- _What is required_
Please copy every record below exactly and leave out the pictures.

- _Provided records_

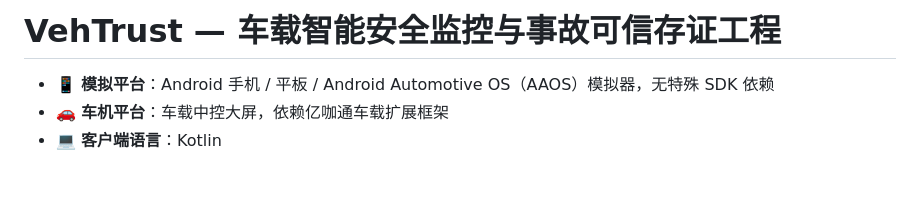
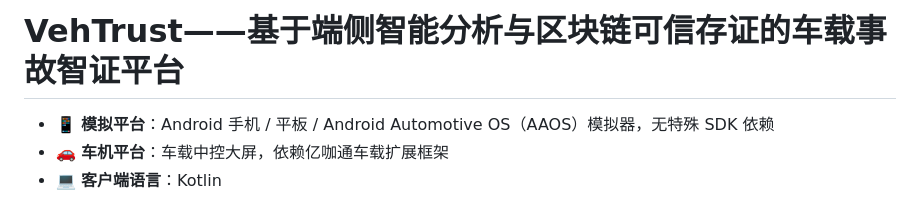
Before and after one commit to Gr3e3n/VehTrust, a Markdown page: README.md, the part around the change. GitHub-like rendering; blank space fills up the shorter version.

```diff
--- a/README.md
+++ b/README.md
@@ -1,4 +1,4 @@
-# VehTrust — 车载智能安全监控与事故可信存证工程
+# VehTrust——基于端侧智能分析与区块链可信存证的车载事故智证平台
 
 - 📱 **模拟平台**：Android 手机 / 平板 / Android Automotive OS（AAOS）模拟器，无特殊 SDK 依赖
 - 🚗 **车机平台**：车载中控大屏，依赖亿咖通车载扩展框架
```
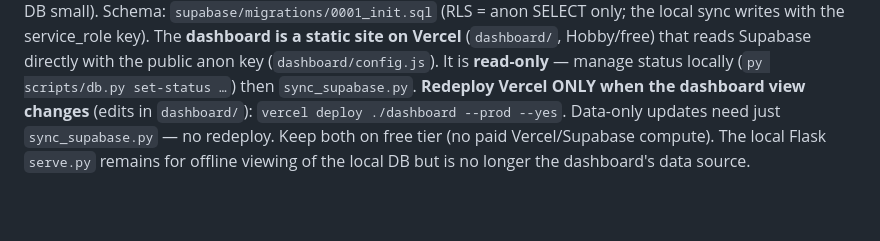
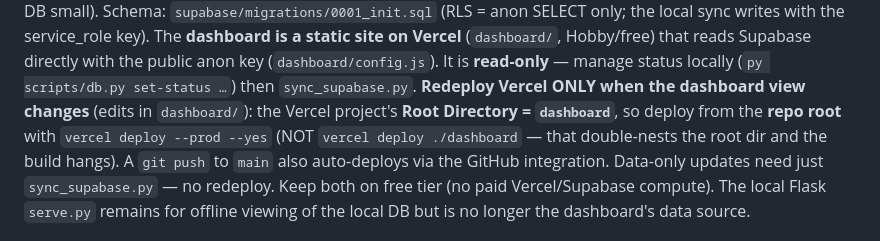
Before and after one commit to Rithesh17/house-hunting, a Markdown page: CLAUDE.md, the part around the change. GitHub-like rendering; blank space fills up the shorter version.

Commit message:
docs: Vercel Root Directory=dashboard; deploy from repo root
Set the Vercel project's Root Directory to 'dashboard' so deploys (CLI from
repo root + GitHub integration) serve the static dashboard at the site root.
Update the redeploy instruction: use 'vercel deploy --prod --yes' from the repo
root; 'vercel deploy ./dashboard' now double-nests the root dir and hangs.

Co-Authored-By: Claude Opus 4.8 <noreply@anthropic.com>

```diff
--- a/CLAUDE.md
+++ b/CLAUDE.md
@@ -122,7 +122,10 @@ The **dashboard is a static site on Vercel** (`dashboard/`, Hobby/free) that rea
 Supabase directly with the public anon key (`dashboard/config.js`). It is
 **read-only** — manage status locally (`py scripts/db.py set-status …`) then
 `sync_supabase.py`. **Redeploy Vercel ONLY when the dashboard view changes**
-(edits in `dashboard/`): `vercel deploy ./dashboard --prod --yes`. Data-only
+(edits in `dashboard/`): the Vercel project's **Root Directory = `dashboard`**,
+so deploy from the **repo root** with `vercel deploy --prod --yes` (NOT
+`vercel deploy ./dashboard` — that double-nests the root dir and the build hangs).
+A `git push` to `main` also auto-deploys via the GitHub integration. Data-only
 updates need just `sync_supabase.py` — no redeploy. Keep both on free tier (no
 paid Vercel/Supabase compute). The local Flask `serve.py` remains for offline
 viewing of the local DB but is no longer the dashboard's data source.
```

- _Exercise output_
Before and after one commit to Gr3e3n/VehTrust, a Markdown page: README.md, the part around the change. GitHub-like rendering; blank space fills up the shorter version.

```diff
--- a/README.md
+++ b/README.md
@@ -1,4 +1,4 @@
-# VehTrust — 车载智能安全监控与事故可信存证工程
+# VehTrust——基于端侧智能分析与区块链可信存证的车载事故智证平台
 
 - 📱 **模拟平台**：Android 手机 / 平板 / Android Automotive OS（AAOS）模拟器，无特殊 SDK 依赖
 - 🚗 **车机平台**：车载中控大屏，依赖亿咖通车载扩展框架
```
Before and after one commit to Rithesh17/house-hunting, a Markdown page: CLAUDE.md, the part around the change. GitHub-like rendering; blank space fills up the shorter version.

Commit message:
docs: Vercel Root Directory=dashboard; deploy from repo root
Set the Vercel project's Root Directory to 'dashboard' so deploys (CLI from
repo root + GitHub integration) serve the static dashboard at the site root.
Update the redeploy instruction: use 'vercel deploy --prod --yes' from the repo
root; 'vercel deploy ./dashboard' now double-nests the root dir and hangs.

Co-Authored-By: Claude Opus 4.8 <noreply@anthropic.com>

```diff
--- a/CLAUDE.md
+++ b/CLAUDE.md
@@ -122,7 +122,10 @@ The **dashboard is a static site on Vercel** (`dashboard/`, Hobby/free) that rea
 Supabase directly with the public anon key (`dashboard/config.js`). It is
 **read-only** — manage status locally (`py scripts/db.py set-status …`) then
 `sync_supabase.py`. **Redeploy Vercel ONLY when the dashboard view changes**
-(edits in `dashboard/`): `vercel deploy ./dashboard --prod --yes`. Data-only
+(edits in `dashboard/`): the Vercel project's **Root Directory = `dashboard`**,
+so deploy from the **repo root** with `vercel deploy --prod --yes` (NOT
+`vercel deploy ./dashboard` — that double-nests the root dir and the build hangs).
+A `git push` to `main` also auto-deploys via the GitHub integration. Data-only
 updates need just `sync_supabase.py` — no redeploy. Keep both on free tier (no
 paid Vercel/Supabase compute). The local Flask `serve.py` remains for offline
 viewing of the local DB but is no longer the dashboard's data source.
```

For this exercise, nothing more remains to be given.